Deb Olin Unferth’s new novel, Vacation, and her short-story collection, Minor Robberies, are both published by McSweeney’s. Her fiction has appeared in Harper’s and the Pushcart Prize anthologies.
The Autobiography of Alice B. Toklas by Gertrude Stein (Vintage, $14). The memoir of Gertrude’s lover as told by Gertrude in a hilarious, strong, lyrical, Toklas/Stein-combo voice. The chapter called “The War” is especially good and contains the brightest, craziest, silliest depiction of World War I you’ll find anywhere. The Battle of the Marne presented as the Day One Couldn’t Find a Taxi in Paris, that sort of thing.
Quimby the Mouse by Chris Ware (Fantagraphics Books, $15). The early Ware. The angry Ware. The Austin art-student Ware. The kind of Ware that makes you awestruck and afraid.
My Most Secret Desire by Julie Doucet (Farrar, Straus & Giroux, $20). A dream journal in the form of a graphic novel. Doucet dreams she has a penis. Doucet dreams all her teeth are falling out. A day in the life of Doucet. Aggressive, brave, oddly tender. Not for the squeamish, the young, or pornography-shy.
Writers at Work, The Paris Review Interviews Series, edited by George Plimpton, et al. (Penguin). The Paris Review is republishing these in collected volumes, but I have the old out-of-print versions. Who didn’t these guys interview? Some of my favorite interviews are with E.L. Doctorow, Elie Wiesel, Cynthia Ozick, and Paul Bowles.
The Soccer War by Ryszard Kapuscinski (Knopf, $14). This Polish journalist covered some 30 wars around the world. These are personal narratives of Kapuscinski driving around looking for the wars, of him sitting around and waiting for the wars, of him being sick of the wars. Brilliant stuff in all ways: formally interesting, beautifully written, and great stories.
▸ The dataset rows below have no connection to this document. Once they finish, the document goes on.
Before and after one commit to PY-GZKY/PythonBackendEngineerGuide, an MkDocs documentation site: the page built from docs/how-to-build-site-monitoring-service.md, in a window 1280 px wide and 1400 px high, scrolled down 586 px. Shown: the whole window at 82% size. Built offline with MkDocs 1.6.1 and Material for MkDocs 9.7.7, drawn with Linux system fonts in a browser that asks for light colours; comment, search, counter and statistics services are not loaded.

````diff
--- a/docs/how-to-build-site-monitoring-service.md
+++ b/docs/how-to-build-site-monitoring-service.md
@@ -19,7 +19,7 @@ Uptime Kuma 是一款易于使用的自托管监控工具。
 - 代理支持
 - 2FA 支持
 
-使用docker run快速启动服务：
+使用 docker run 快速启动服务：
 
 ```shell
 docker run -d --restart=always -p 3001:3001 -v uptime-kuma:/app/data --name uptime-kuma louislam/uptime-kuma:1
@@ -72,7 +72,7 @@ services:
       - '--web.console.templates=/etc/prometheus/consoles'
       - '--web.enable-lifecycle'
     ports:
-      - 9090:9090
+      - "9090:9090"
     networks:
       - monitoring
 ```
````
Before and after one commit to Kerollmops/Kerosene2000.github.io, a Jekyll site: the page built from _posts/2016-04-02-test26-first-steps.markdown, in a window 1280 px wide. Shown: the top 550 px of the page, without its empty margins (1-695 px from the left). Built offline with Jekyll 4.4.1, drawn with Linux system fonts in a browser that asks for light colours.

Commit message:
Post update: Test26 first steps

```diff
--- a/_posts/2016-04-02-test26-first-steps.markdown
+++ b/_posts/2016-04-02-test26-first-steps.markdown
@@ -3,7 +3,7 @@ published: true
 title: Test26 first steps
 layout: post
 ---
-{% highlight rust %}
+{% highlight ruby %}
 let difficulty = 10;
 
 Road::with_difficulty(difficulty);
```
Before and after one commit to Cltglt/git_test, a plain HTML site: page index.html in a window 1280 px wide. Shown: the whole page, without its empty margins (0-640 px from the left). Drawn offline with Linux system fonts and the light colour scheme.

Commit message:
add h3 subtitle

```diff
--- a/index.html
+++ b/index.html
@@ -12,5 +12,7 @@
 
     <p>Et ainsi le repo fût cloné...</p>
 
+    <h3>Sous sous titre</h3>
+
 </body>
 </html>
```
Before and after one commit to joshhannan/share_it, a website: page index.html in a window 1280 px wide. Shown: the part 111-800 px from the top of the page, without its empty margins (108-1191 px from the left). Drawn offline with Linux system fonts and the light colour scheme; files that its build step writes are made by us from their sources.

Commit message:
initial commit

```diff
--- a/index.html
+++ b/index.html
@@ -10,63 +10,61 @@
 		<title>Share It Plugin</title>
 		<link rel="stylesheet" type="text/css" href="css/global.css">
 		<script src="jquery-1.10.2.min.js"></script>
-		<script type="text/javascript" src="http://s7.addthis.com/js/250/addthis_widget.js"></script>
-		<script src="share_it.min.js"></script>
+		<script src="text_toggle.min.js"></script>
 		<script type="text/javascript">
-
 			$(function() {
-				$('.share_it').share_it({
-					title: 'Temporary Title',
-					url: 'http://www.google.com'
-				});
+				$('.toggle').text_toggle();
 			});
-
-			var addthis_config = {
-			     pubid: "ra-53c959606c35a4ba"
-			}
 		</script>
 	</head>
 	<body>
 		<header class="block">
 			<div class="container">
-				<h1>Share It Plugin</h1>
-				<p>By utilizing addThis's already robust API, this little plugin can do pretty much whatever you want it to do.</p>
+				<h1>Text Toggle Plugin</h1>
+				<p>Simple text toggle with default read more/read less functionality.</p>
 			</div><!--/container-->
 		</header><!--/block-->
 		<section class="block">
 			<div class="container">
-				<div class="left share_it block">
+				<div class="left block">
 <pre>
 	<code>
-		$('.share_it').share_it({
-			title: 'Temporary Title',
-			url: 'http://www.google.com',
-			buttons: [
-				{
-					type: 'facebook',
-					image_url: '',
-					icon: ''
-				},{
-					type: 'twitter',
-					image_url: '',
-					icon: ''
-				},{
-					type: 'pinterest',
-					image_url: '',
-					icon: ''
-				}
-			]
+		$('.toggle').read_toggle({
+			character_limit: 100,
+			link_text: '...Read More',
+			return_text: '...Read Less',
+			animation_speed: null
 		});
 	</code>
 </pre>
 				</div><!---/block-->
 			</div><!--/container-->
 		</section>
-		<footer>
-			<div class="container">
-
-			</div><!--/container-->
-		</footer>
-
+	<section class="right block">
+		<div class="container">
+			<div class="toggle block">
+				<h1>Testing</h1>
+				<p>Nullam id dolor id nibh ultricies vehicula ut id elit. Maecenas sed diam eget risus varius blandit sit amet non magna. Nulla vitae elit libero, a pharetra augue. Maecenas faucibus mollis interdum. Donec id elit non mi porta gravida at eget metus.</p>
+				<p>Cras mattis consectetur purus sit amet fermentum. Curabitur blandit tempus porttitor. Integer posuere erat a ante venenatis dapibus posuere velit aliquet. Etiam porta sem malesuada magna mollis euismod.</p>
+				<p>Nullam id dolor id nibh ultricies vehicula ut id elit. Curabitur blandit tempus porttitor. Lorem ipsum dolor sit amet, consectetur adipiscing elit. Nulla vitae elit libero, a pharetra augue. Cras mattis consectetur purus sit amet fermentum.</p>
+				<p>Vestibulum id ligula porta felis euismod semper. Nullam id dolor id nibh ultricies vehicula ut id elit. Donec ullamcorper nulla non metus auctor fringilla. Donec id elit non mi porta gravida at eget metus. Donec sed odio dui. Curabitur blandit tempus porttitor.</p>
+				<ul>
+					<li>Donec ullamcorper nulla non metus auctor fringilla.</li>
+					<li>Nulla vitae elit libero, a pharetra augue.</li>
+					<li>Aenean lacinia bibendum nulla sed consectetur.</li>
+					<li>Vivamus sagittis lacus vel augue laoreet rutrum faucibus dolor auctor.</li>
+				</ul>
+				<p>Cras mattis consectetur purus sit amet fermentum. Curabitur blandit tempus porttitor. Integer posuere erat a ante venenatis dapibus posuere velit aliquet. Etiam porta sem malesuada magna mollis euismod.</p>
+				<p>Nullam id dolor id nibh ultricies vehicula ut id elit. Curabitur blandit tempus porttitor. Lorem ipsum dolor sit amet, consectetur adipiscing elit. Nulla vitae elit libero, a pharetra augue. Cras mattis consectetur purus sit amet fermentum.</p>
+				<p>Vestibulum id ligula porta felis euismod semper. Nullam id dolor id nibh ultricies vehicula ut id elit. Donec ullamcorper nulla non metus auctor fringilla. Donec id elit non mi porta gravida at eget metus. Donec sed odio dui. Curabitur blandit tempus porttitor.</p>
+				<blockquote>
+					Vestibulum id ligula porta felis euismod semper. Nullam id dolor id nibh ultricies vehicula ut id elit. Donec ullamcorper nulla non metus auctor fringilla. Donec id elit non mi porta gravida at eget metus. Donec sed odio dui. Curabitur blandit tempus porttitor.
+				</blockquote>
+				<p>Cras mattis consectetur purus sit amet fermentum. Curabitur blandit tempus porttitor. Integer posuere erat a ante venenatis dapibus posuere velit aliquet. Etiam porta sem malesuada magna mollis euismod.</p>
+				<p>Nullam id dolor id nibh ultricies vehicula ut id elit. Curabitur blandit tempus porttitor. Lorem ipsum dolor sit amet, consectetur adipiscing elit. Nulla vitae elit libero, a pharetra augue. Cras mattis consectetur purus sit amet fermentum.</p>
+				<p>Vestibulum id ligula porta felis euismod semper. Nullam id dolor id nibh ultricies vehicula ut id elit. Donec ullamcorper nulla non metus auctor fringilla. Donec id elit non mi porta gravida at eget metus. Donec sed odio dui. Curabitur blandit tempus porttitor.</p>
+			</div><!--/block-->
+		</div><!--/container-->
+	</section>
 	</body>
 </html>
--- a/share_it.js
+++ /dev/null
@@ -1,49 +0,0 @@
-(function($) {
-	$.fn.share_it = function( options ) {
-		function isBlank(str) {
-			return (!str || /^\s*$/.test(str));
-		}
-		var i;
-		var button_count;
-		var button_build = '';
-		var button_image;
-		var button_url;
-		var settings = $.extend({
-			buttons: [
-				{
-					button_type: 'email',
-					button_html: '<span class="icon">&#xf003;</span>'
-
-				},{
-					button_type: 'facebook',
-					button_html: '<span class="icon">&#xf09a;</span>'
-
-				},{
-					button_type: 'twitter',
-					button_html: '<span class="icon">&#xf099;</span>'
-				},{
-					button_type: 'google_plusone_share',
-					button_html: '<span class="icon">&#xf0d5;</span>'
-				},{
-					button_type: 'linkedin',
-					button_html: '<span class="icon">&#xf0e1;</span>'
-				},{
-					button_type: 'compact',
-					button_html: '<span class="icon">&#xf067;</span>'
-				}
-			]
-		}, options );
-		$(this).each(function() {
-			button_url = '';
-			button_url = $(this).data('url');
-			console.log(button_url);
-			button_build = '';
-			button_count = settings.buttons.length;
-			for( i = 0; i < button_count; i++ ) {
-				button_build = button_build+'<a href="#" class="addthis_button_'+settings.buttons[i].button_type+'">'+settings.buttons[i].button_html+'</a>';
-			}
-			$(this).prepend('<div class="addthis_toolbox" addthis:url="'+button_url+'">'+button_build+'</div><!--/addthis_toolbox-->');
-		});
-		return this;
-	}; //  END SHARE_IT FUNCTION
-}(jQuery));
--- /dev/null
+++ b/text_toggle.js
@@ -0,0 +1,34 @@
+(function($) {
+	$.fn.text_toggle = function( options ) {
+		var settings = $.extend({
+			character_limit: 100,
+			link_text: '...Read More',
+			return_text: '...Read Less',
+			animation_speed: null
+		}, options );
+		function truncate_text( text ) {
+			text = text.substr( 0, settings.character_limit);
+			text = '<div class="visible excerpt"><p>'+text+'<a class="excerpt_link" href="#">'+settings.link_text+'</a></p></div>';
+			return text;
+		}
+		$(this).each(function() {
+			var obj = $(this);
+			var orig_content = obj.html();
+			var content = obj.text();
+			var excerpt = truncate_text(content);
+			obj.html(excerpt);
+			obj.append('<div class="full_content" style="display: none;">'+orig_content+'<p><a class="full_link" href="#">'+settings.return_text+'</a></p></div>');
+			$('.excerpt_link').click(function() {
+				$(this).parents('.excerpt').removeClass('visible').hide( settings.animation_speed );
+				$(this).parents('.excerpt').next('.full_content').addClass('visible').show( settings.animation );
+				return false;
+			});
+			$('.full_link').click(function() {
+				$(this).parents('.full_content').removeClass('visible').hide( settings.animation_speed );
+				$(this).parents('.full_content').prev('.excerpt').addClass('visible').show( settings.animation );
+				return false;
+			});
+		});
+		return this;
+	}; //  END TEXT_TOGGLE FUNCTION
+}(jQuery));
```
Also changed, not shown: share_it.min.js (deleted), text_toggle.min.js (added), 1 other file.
Trout Fishing in America by Richard Brautigan (Houghton Mifflin, $15). A classic. Better than On the Road. Better than whatever’s better than On the Road. Did you know Brautigan was a gunshot suicide at 49? True story. Very sad.